■ **Prompt**: Copy every line of the records exactly, without including the images.
══ Data for the task
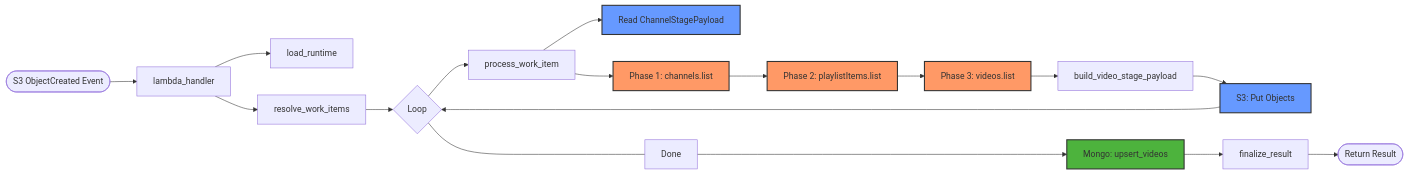
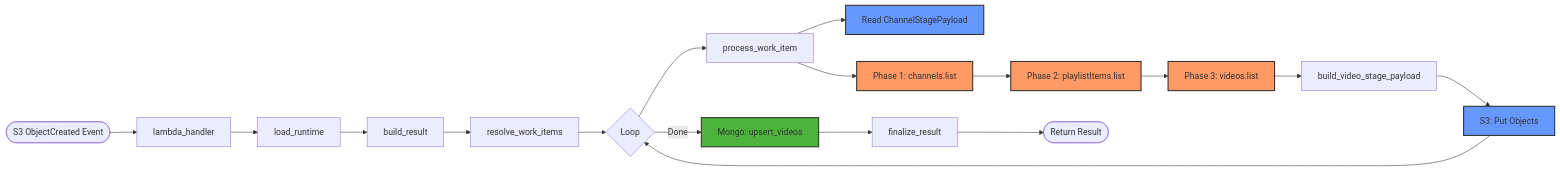
One commit to kaushalkrishna2000/youtube-bot-analytics changed the first of 3 diagrams in video_lambda/README.md. Above: the diagram before and after it, drawn with Mermaid. The commit also changed other lines of this file and 20 other files, not shown here.

Commit message:
Update READMEs and code comments to reflect updated flowcharts, execution flow, and revised `build_result` logic across all Lambda components.

````diff
--- a/video_lambda/README.md
+++ b/video_lambda/README.md
@@ -7,24 +7,25 @@
 ```mermaid
 graph LR
     Start([S3 ObjectCreated Event]) --> LH[lambda_handler]
     LH --> LR[load_runtime]
-    LH --> RWI[resolve_work_items]
+    LR --> BR[build_result]
+    BR --> RWI[resolve_work_items]
     RWI --> Loop{Loop}
     Loop --> PWI[process_work_item]
     PWI --> RS3[Read ChannelStagePayload]:::s3
     PWI --> YT1[Phase 1: channels.list]:::youtube
     YT1 --> YT2[Phase 2: playlistItems.list]:::youtube
     YT2 --> YT3[Phase 3: videos.list]:::youtube
     YT3 --> BVSP[build_video_stage_payload]
     BVSP --> WS3[S3: Put Objects]:::s3
     WS3 --> Loop
     
     %% Termination path at the bottom
-    Loop ---- Done ----> MW[Mongo: upsert_videos]:::mongodb
+    Loop -->|Done| MW[Mongo: upsert_videos]:::mongodb
     MW --> FR[finalize_result]
     FR --> End([Return Result])
 
     classDef youtube fill:#f96,stroke:#333,stroke-width:2px;
     classDef s3 fill:#69f,stroke:#333,stroke-width:2px;
     classDef mongodb fill:#4db33d,stroke:#333,stroke-width:2px;
 ```
````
════
■ **Solution to the exercise**:
One commit to kaushalkrishna2000/youtube-bot-analytics changed the first of 3 diagrams in video_lambda/README.md. Above: the diagram before and after it, drawn with Mermaid. The commit also changed other lines of this file and 20 other files, not shown here.

Commit message:
Update READMEs and code comments to reflect updated flowcharts, execution flow, and revised `build_result` logic across all Lambda components.

````diff
--- a/video_lambda/README.md
+++ b/video_lambda/README.md
@@ -7,24 +7,25 @@
 ```mermaid
 graph LR
     Start([S3 ObjectCreated Event]) --> LH[lambda_handler]
     LH --> LR[load_runtime]
-    LH --> RWI[resolve_work_items]
+    LR --> BR[build_result]
+    BR --> RWI[resolve_work_items]
     RWI --> Loop{Loop}
     Loop --> PWI[process_work_item]
     PWI --> RS3[Read ChannelStagePayload]:::s3
     PWI --> YT1[Phase 1: channels.list]:::youtube
     YT1 --> YT2[Phase 2: playlistItems.list]:::youtube
     YT2 --> YT3[Phase 3: videos.list]:::youtube
     YT3 --> BVSP[build_video_stage_payload]
     BVSP --> WS3[S3: Put Objects]:::s3
     WS3 --> Loop
     
     %% Termination path at the bottom
-    Loop ---- Done ----> MW[Mongo: upsert_videos]:::mongodb
+    Loop -->|Done| MW[Mongo: upsert_videos]:::mongodb
     MW --> FR[finalize_result]
     FR --> End([Return Result])
 
     classDef youtube fill:#f96,stroke:#333,stroke-width:2px;
     classDef s3 fill:#69f,stroke:#333,stroke-width:2px;
     classDef mongodb fill:#4db33d,stroke:#333,stroke-width:2px;
 ```
````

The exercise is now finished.